Top of Materials provided

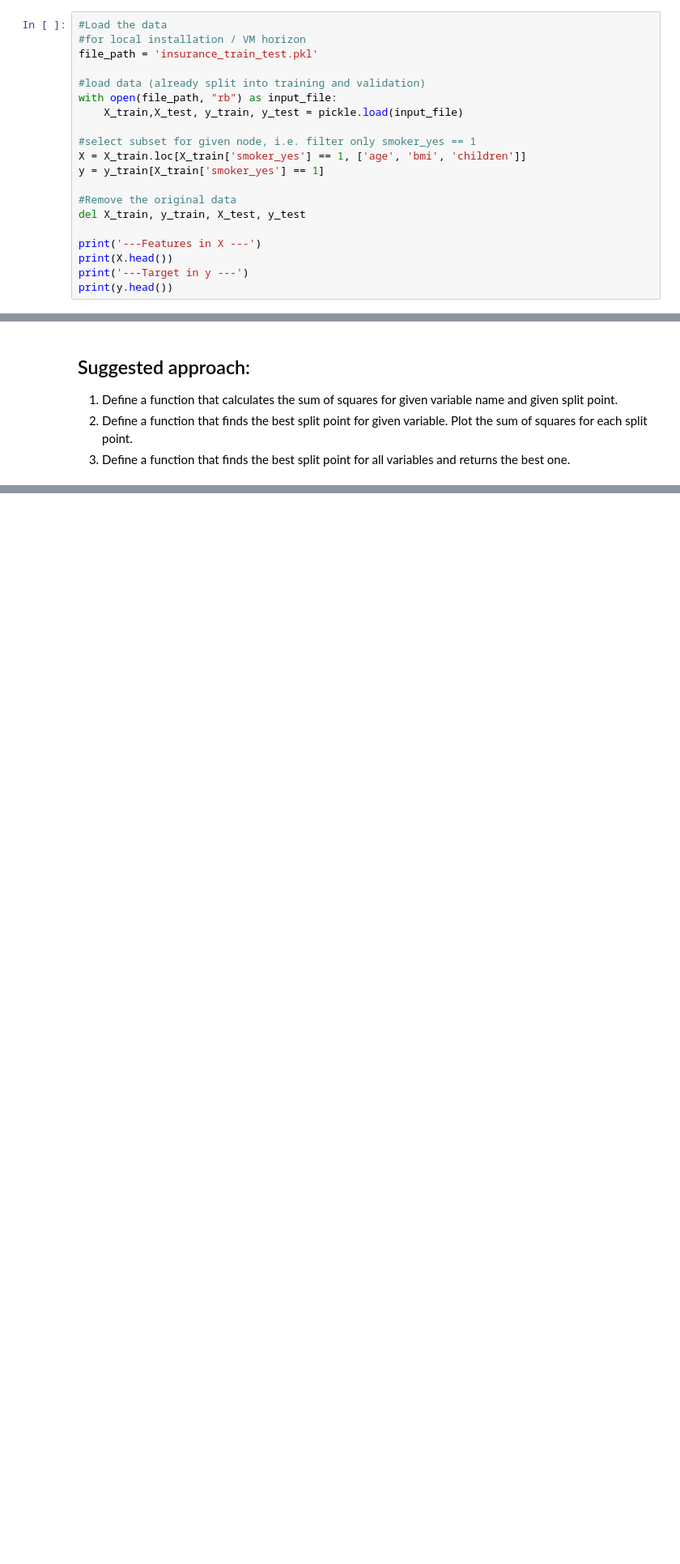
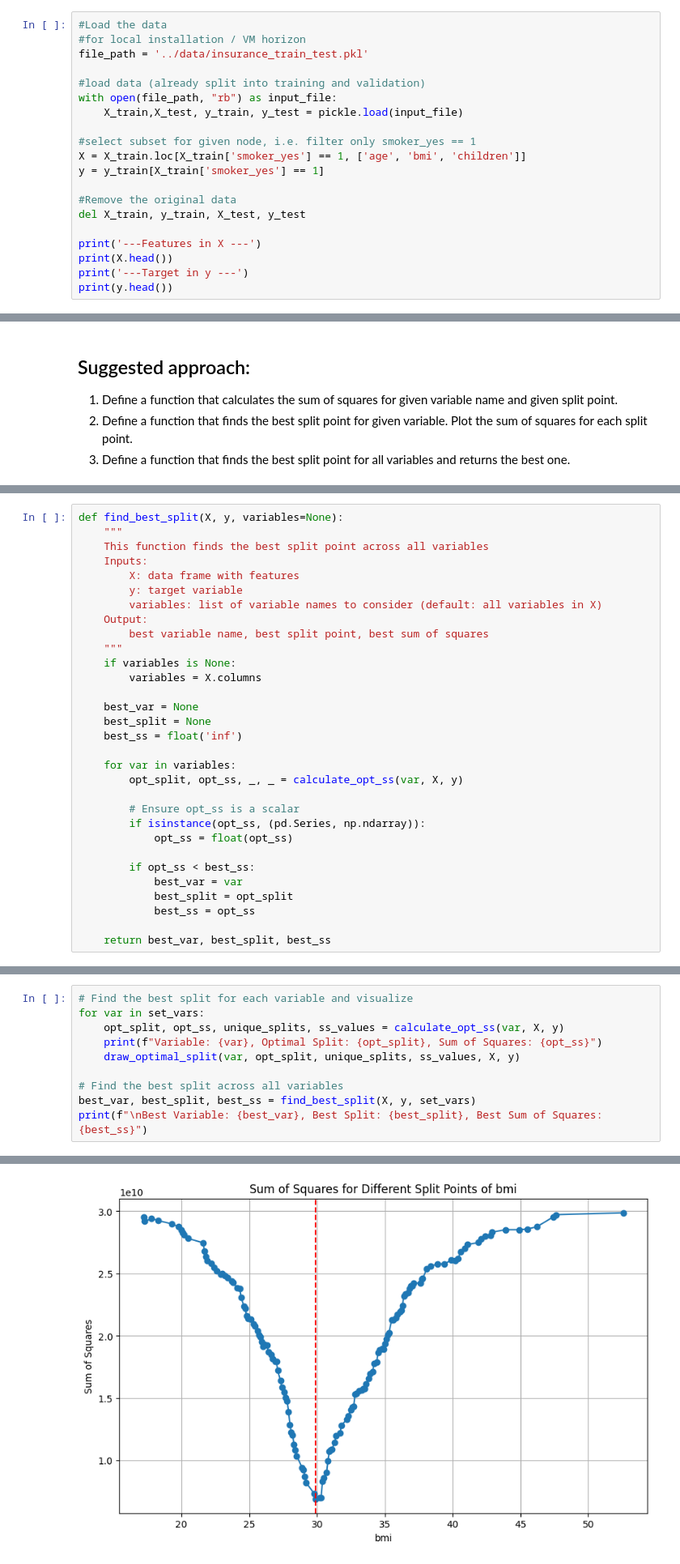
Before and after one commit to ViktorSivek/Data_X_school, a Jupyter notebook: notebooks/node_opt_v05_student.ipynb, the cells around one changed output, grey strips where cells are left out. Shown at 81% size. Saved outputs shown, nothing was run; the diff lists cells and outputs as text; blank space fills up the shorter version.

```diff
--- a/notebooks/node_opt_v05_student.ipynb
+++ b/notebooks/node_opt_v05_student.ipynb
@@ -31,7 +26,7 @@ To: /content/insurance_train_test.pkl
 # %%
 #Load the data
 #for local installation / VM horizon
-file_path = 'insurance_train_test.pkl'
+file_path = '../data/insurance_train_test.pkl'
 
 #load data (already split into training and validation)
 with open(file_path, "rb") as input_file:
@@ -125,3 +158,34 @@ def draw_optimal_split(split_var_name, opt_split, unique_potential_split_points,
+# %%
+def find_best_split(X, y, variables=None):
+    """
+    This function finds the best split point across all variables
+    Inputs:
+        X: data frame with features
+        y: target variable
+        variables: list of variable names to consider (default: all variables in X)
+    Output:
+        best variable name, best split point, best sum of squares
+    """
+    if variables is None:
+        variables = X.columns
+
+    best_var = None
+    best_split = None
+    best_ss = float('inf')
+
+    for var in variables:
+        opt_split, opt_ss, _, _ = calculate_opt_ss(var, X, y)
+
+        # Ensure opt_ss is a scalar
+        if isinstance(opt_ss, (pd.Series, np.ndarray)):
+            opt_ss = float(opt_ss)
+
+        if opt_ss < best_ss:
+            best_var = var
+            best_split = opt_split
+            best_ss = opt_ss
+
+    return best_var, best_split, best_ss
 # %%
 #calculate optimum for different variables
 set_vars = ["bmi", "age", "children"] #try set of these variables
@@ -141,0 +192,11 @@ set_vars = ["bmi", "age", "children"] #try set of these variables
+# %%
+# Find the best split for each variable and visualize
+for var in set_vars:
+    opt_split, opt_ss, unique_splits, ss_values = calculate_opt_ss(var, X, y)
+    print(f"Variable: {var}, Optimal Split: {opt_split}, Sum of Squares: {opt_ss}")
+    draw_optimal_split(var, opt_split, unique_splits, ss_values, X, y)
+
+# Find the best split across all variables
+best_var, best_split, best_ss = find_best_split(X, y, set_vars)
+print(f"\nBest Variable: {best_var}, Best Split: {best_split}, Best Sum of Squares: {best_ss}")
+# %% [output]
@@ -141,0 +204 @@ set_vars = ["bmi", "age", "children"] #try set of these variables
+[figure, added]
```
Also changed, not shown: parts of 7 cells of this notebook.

Bottom of Materials provided

▸ Your objective
Reproduce the material word for word. Any pictures should be left out of the copy.

▸ Result
Before and after one commit to ViktorSivek/Data_X_school, a Jupyter notebook: notebooks/node_opt_v05_student.ipynb, the cells around one changed output, grey strips where cells are left out. Shown at 81% size. Saved outputs shown, nothing was run; the diff lists cells and outputs as text; blank space fills up the shorter version.

```diff
--- a/notebooks/node_opt_v05_student.ipynb
+++ b/notebooks/node_opt_v05_student.ipynb
@@ -31,7 +26,7 @@ To: /content/insurance_train_test.pkl
 # %%
 #Load the data
 #for local installation / VM horizon
-file_path = 'insurance_train_test.pkl'
+file_path = '../data/insurance_train_test.pkl'
 
 #load data (already split into training and validation)
 with open(file_path, "rb") as input_file:
@@ -125,3 +158,34 @@ def draw_optimal_split(split_var_name, opt_split, unique_potential_split_points,
+# %%
+def find_best_split(X, y, variables=None):
+    """
+    This function finds the best split point across all variables
+    Inputs:
+        X: data frame with features
+        y: target variable
+        variables: list of variable names to consider (default: all variables in X)
+    Output:
+        best variable name, best split point, best sum of squares
+    """
+    if variables is None:
+        variables = X.columns
+
+    best_var = None
+    best_split = None
+    best_ss = float('inf')
+
+    for var in variables:
+        opt_split, opt_ss, _, _ = calculate_opt_ss(var, X, y)
+
+        # Ensure opt_ss is a scalar
+        if isinstance(opt_ss, (pd.Series, np.ndarray)):
+            opt_ss = float(opt_ss)
+
+        if opt_ss < best_ss:
+            best_var = var
+            best_split = opt_split
+            best_ss = opt_ss
+
+    return best_var, best_split, best_ss
 # %%
 #calculate optimum for different variables
 set_vars = ["bmi", "age", "children"] #try set of these variables
@@ -141,0 +192,11 @@ set_vars = ["bmi", "age", "children"] #try set of these variables
+# %%
+# Find the best split for each variable and visualize
+for var in set_vars:
+    opt_split, opt_ss, unique_splits, ss_values = calculate_opt_ss(var, X, y)
+    print(f"Variable: {var}, Optimal Split: {opt_split}, Sum of Squares: {opt_ss}")
+    draw_optimal_split(var, opt_split, unique_splits, ss_values, X, y)
+
+# Find the best split across all variables
+best_var, best_split, best_ss = find_best_split(X, y, set_vars)
+print(f"\nBest Variable: {best_var}, Best Split: {best_split}, Best Sum of Squares: {best_ss}")
+# %% [output]
@@ -141,0 +204 @@ set_vars = ["bmi", "age", "children"] #try set of these variables
+[figure, added]
```
Also changed, not shown: parts of 7 cells of this notebook.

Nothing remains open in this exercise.